September 25, 2009

4 NAND Gate design of an XOR Gate

I bought a few books lately on Amazon - one of them is The Elements of Computing Systems: Building a Modern Computer from First Principles - at the end of Chapter 1 it asks you to design all the gates you're going to use starting with primitive NAND gates (but you can use gates you've already designed). I started reading the book because I wanted to more deeply understand assembly language, which I'm trying to pick up again.
In designing the gates, I think I'm taking the wrong approaches, because my designs are not as minimalist as they could be first out of the box. When I designed my OR gate, my first design used 3 NOT gates (basically one NAND gate with the inputs tied to one pin) and an AND gate (2 NAND gates). That design, when I drew it out - it was immediately obvious that I had two redundant NOT gates (as the AND gate ends with a NOT gate), showing me that the correct design is 3 NAND gates for OR.
The doubts are starting to creep in - my first attempt at XOR design came up with a non-symmetrical drawing of 6 NAND gates (based on the logic of using one OR and one NAND and ANDing the result). Looking on the web, though, 4 NAND gates are needed, not 6, and looking at my design, I still can't SEE the redundancy. I'm hoping that something will click and I'll keep staring the problem down until I really GROK where that redundancy is...perhaps I'll go redraw my original circuit symmetrically and that will help.

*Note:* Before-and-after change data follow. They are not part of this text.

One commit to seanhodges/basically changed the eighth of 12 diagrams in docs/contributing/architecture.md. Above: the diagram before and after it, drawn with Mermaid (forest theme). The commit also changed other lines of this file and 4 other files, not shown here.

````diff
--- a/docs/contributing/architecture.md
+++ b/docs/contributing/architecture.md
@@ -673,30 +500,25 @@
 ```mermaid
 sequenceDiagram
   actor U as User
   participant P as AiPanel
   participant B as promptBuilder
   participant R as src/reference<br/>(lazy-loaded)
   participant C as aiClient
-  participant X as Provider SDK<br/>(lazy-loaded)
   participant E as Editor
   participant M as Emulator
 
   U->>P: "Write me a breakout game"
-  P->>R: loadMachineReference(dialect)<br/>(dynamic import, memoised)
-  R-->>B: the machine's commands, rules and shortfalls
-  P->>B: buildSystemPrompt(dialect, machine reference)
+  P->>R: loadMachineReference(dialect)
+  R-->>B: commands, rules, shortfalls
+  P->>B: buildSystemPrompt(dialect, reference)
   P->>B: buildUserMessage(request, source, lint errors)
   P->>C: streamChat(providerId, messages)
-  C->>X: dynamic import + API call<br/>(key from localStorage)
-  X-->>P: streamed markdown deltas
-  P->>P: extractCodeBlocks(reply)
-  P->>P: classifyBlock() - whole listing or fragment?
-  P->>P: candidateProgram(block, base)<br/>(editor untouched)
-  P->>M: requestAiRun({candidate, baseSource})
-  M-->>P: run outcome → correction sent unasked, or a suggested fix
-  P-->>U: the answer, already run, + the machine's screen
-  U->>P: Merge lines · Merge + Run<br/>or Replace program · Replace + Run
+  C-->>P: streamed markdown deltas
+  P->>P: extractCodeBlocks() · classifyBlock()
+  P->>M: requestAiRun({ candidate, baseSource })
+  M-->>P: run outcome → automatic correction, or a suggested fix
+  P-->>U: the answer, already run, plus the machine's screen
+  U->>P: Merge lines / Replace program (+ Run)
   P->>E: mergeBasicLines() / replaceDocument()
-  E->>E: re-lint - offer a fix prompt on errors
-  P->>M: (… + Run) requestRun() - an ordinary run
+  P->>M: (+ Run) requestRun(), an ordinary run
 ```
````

1 comment:

Unknown said...

XOR(a, b) = NAND(d, e), where c = NAND(a, b), d = NAND(a, c), and e = NAND(b, c)